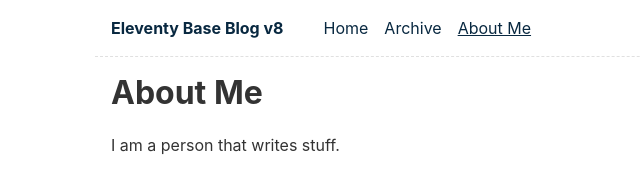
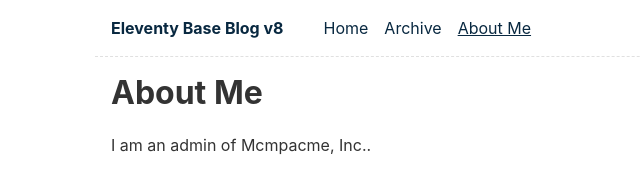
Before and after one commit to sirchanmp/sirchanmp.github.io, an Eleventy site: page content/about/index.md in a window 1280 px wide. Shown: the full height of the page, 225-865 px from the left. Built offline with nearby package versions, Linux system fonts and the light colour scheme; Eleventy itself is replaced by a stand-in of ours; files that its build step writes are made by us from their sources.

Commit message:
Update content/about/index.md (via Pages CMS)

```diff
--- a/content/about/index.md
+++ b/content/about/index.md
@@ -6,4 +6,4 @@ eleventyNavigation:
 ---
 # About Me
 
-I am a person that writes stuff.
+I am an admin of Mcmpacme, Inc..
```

____

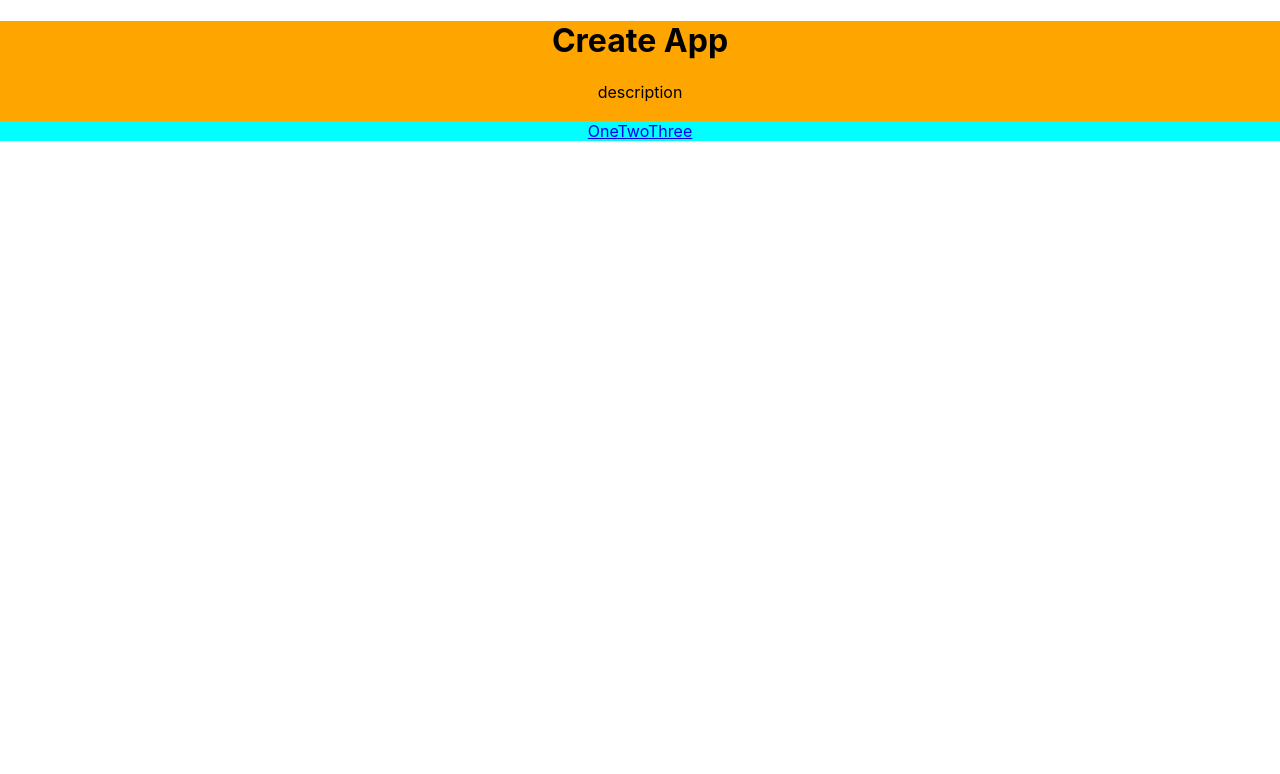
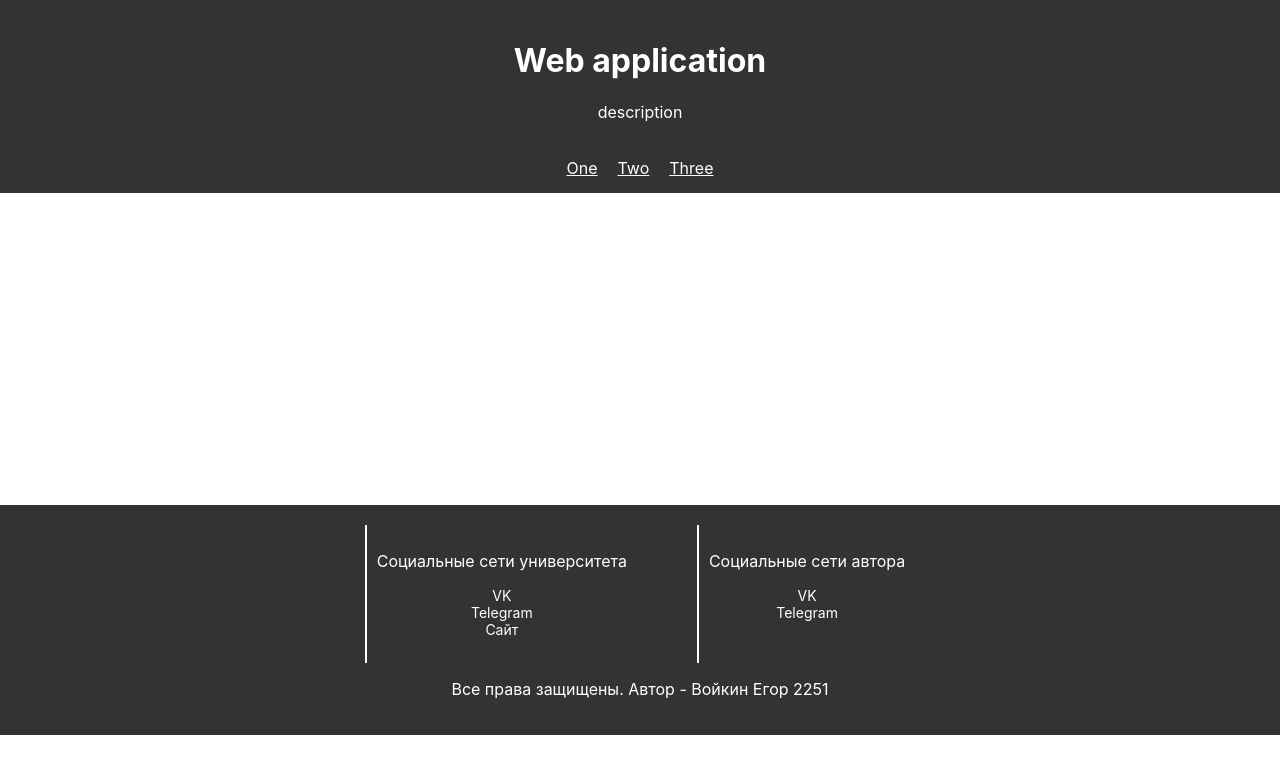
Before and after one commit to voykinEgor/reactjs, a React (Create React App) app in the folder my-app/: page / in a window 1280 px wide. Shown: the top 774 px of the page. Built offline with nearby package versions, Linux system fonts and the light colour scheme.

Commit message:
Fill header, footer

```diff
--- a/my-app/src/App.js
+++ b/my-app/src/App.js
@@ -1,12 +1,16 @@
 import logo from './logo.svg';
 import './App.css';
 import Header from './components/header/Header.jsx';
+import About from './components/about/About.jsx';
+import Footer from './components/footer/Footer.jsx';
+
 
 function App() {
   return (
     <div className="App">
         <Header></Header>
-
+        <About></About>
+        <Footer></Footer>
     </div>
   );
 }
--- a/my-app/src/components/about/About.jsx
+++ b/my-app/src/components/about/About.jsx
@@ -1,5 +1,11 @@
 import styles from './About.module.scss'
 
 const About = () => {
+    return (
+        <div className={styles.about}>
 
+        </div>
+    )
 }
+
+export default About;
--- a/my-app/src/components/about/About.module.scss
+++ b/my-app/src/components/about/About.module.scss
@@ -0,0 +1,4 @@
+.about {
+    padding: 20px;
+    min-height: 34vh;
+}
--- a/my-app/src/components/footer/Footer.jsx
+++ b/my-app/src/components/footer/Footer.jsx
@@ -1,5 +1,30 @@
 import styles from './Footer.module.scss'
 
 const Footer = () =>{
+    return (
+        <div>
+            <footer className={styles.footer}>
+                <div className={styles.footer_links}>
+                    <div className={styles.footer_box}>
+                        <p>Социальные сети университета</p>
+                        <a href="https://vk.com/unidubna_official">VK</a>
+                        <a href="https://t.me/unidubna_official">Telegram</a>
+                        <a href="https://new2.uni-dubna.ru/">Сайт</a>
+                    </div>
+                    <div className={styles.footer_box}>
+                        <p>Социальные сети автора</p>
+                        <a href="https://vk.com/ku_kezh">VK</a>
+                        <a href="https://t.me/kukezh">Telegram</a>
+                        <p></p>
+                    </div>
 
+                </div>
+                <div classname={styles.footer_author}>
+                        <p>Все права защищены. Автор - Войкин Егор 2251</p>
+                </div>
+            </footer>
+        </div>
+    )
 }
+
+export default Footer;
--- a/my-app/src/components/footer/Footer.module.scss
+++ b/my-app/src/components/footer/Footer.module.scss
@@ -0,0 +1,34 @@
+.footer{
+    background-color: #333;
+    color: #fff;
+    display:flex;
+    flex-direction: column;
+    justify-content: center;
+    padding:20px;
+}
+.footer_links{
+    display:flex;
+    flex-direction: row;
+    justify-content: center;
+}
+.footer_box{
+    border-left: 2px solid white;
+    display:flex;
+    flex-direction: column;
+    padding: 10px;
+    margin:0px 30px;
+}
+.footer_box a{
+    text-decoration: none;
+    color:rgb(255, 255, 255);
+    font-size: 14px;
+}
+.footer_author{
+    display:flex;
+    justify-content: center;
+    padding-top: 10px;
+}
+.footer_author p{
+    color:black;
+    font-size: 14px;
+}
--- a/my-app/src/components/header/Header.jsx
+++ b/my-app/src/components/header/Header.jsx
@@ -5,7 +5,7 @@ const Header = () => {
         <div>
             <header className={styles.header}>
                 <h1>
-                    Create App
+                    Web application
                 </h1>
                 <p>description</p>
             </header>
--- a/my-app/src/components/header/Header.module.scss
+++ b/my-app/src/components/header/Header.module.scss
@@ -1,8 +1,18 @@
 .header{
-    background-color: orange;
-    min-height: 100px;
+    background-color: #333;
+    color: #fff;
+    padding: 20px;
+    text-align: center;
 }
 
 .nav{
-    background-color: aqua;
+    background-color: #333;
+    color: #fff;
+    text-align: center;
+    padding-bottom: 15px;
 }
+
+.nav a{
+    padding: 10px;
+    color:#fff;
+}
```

____

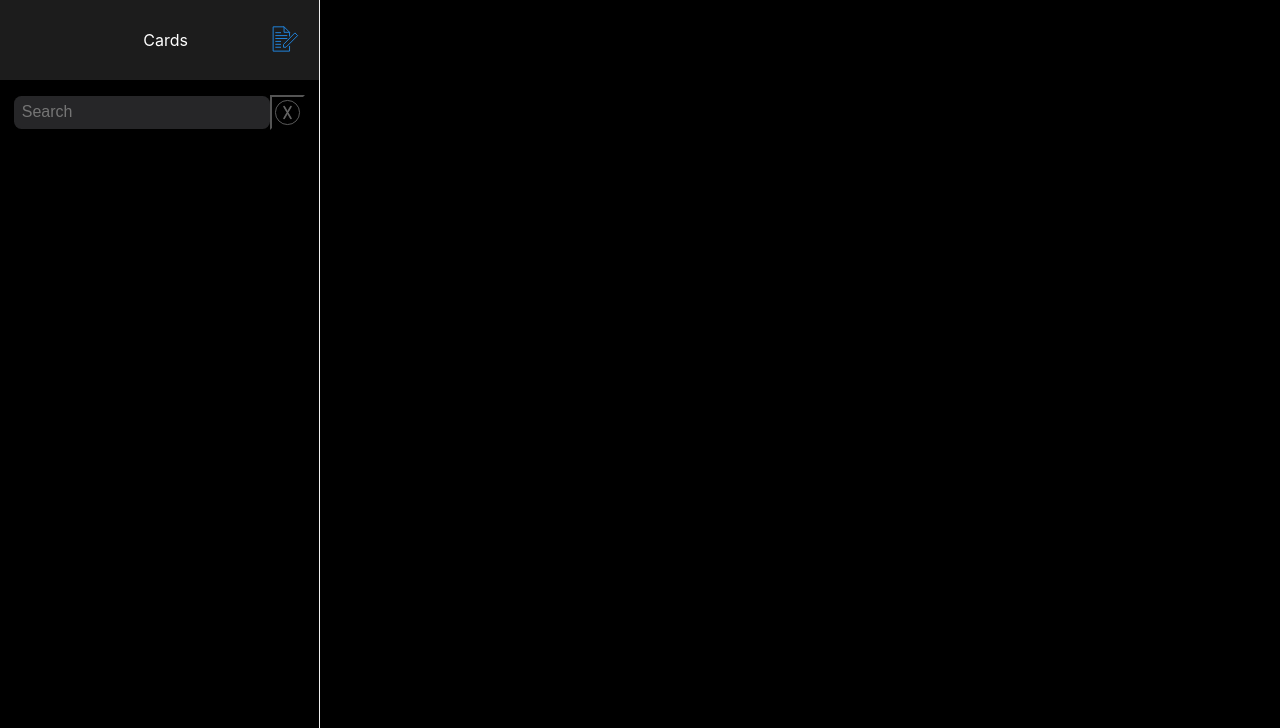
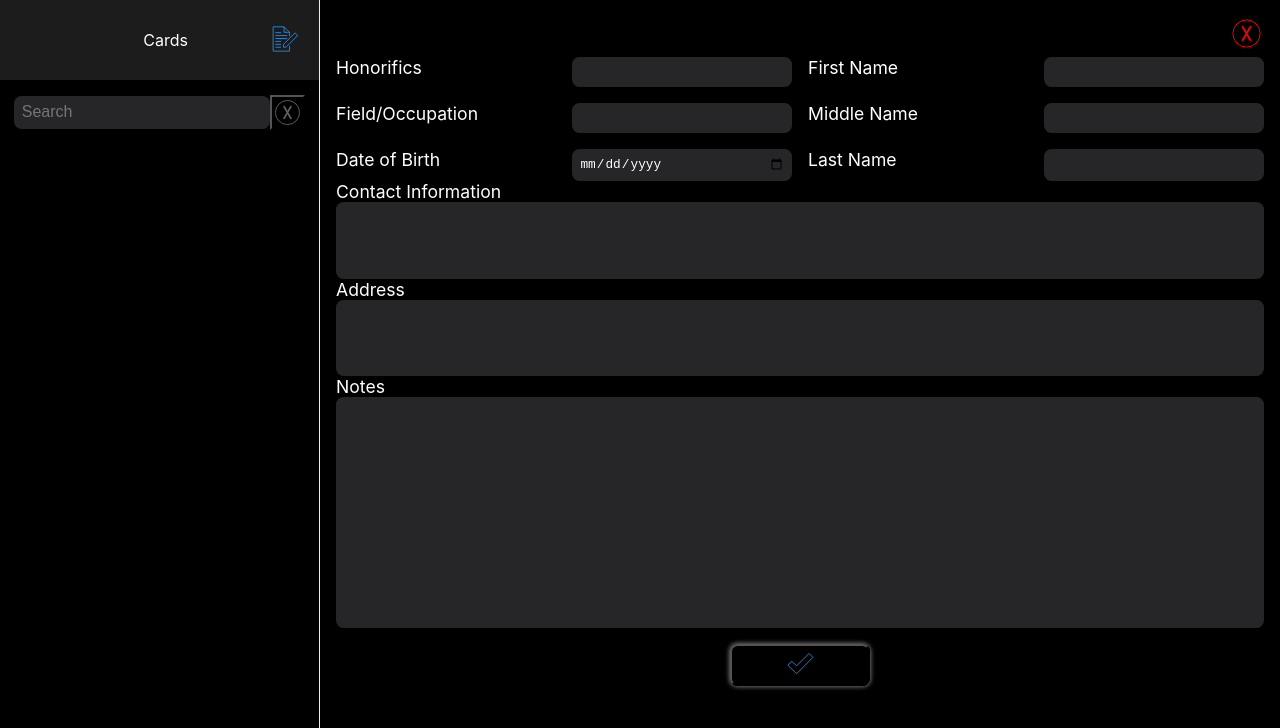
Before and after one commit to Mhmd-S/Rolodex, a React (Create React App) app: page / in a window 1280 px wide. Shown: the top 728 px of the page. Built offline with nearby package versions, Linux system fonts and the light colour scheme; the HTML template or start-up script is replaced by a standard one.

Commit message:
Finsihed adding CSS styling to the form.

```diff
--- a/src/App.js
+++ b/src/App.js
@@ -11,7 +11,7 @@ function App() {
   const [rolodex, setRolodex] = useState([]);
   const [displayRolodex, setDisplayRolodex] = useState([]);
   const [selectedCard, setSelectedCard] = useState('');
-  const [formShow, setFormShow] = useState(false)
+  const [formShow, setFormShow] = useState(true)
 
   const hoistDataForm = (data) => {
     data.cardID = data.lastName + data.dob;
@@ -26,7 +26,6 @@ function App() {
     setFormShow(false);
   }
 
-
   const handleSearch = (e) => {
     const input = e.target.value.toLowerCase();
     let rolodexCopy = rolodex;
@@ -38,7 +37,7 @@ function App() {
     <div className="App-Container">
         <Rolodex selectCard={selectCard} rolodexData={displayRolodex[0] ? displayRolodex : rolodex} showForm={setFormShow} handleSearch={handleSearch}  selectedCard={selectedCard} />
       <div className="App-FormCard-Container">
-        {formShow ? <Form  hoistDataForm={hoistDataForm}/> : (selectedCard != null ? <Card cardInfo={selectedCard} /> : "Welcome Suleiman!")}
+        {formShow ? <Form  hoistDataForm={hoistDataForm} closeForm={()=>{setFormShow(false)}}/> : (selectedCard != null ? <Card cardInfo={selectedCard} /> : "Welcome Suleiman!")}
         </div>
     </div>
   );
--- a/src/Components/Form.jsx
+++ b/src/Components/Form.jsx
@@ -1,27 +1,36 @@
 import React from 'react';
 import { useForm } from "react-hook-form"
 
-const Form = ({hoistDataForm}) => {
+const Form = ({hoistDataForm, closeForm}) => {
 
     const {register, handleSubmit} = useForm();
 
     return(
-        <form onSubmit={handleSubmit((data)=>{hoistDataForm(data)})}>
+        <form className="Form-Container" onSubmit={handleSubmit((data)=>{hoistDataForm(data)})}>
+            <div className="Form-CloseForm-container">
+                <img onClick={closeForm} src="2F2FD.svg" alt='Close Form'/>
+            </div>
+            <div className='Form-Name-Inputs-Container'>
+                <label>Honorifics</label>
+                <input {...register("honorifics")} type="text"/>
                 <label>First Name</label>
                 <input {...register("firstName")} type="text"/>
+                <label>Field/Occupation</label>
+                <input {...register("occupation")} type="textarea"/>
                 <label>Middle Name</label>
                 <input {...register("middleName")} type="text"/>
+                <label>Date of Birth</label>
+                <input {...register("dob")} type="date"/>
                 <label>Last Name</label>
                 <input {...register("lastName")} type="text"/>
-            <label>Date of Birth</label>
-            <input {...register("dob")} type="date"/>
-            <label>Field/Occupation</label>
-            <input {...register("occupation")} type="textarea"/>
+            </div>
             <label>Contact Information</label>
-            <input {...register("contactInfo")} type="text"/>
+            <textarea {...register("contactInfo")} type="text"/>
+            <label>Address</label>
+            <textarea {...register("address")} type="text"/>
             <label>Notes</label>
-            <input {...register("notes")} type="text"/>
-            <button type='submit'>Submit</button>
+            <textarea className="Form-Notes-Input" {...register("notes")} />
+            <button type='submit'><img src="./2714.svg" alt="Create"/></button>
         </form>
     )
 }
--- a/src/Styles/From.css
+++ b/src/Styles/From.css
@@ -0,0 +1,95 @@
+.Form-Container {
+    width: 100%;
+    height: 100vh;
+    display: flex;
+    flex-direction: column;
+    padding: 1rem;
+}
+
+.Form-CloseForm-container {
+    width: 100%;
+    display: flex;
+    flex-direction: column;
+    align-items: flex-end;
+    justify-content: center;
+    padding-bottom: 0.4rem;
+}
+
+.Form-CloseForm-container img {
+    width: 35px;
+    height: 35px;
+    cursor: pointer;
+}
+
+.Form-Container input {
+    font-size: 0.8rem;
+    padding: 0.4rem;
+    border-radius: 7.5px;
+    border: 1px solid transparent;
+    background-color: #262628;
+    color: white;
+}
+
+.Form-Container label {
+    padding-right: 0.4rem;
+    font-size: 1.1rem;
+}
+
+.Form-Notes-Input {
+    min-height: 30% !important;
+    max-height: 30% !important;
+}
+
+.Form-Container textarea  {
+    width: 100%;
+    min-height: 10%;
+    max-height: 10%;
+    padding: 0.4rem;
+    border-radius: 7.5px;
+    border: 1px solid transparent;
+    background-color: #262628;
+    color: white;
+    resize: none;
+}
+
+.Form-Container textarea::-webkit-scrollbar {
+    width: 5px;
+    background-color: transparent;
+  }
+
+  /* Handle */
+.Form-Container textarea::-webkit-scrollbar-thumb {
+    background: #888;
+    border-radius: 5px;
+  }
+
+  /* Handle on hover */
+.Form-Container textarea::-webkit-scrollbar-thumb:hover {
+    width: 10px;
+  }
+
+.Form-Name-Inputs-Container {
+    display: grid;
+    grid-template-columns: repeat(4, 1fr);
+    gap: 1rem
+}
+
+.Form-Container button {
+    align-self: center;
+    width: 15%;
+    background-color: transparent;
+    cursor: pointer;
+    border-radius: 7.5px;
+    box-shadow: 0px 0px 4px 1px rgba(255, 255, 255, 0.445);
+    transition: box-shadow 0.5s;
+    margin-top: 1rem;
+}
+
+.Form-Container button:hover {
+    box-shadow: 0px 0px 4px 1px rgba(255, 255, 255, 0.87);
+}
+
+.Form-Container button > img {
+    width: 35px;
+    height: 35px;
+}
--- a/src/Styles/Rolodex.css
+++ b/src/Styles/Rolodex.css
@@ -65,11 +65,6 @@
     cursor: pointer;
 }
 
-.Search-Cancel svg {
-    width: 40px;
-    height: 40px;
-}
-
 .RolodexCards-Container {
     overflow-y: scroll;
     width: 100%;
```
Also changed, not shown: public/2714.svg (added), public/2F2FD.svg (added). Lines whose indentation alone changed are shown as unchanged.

____

Assignment: The string "padding" may occur in the listing; show every line where it does.

Answer to this task:
+    padding: 20px;
+    padding:20px;
+    padding: 10px;
+    padding-top: 10px;
+    padding: 20px;
+    padding-bottom: 15px;
+    padding: 10px;
+    padding: 1rem;
+    padding-bottom: 0.4rem;
+    padding: 0.4rem;
+    padding-right: 0.4rem;
+    padding: 0.4rem;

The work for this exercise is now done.